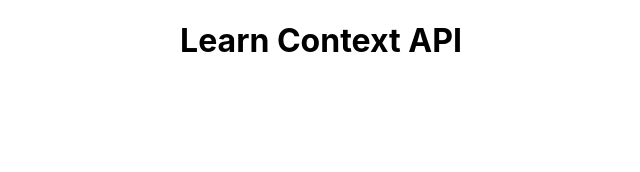
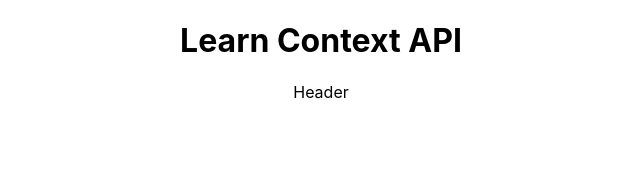
Before and after one commit to Rohitb1107/React-Practices, a React (Vite) app in the folder learn-context-2/: page / in a window 1280 px wide. Shown: the top 172 px of the page, without its empty margins (319-959 px from the left). Built offline with nearby package versions, Linux system fonts and the light colour scheme.

Commit message:
header added

```diff
--- a/learn-context-2/package.json
+++ b/learn-context-2/package.json
@@ -9,7 +9,8 @@
   },
   "dependencies": {
     "react": "^18.0.0",
-    "react-dom": "^18.0.0"
+    "react-dom": "^18.0.0",
+    "react-router": "^6.3.0"
   },
   "devDependencies": {
     "@types/react": "^18.0.0",
--- a/learn-context-2/src/App.jsx
+++ b/learn-context-2/src/App.jsx
@@ -1,12 +1,12 @@
 import { useState } from "react";
 import "./App.css";
+import Header from "./components/Header";
 
 function App() {
-  const [count, setCount] = useState(0);
-
   return (
     <div className="App">
       <h1>Learn Context API</h1>
+      <Header />
     </div>
   );
 }
--- /dev/null
+++ b/learn-context-2/src/components/Header.jsx
@@ -0,0 +1,9 @@
+import React from 'react'
+
+const Header = () => {
+  return (
+    <div>Header</div>
+  )
+}
+
+export default Header
```
Also changed, not shown: 1 other file (tests, documents, lock files or other folders).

» DESCRIPTION OF THE TASK: The reply must contain every entry above, exactly as written, and none of the pictures.

» TASK ANSWER:
Before and after one commit to Rohitb1107/React-Practices, a React (Vite) app in the folder learn-context-2/: page / in a window 1280 px wide. Shown: the top 172 px of the page, without its empty margins (319-959 px from the left). Built offline with nearby package versions, Linux system fonts and the light colour scheme.

Commit message:
header added

```diff
--- a/learn-context-2/package.json
+++ b/learn-context-2/package.json
@@ -9,7 +9,8 @@
   },
   "dependencies": {
     "react": "^18.0.0",
-    "react-dom": "^18.0.0"
+    "react-dom": "^18.0.0",
+    "react-router": "^6.3.0"
   },
   "devDependencies": {
     "@types/react": "^18.0.0",
--- a/learn-context-2/src/App.jsx
+++ b/learn-context-2/src/App.jsx
@@ -1,12 +1,12 @@
 import { useState } from "react";
 import "./App.css";
+import Header from "./components/Header";
 
 function App() {
-  const [count, setCount] = useState(0);
-
   return (
     <div className="App">
       <h1>Learn Context API</h1>
+      <Header />
     </div>
   );
 }
--- /dev/null
+++ b/learn-context-2/src/components/Header.jsx
@@ -0,0 +1,9 @@
+import React from 'react'
+
+const Header = () => {
+  return (
+    <div>Header</div>
+  )
+}
+
+export default Header
```
Also changed, not shown: 1 other file (tests, documents, lock files or other folders).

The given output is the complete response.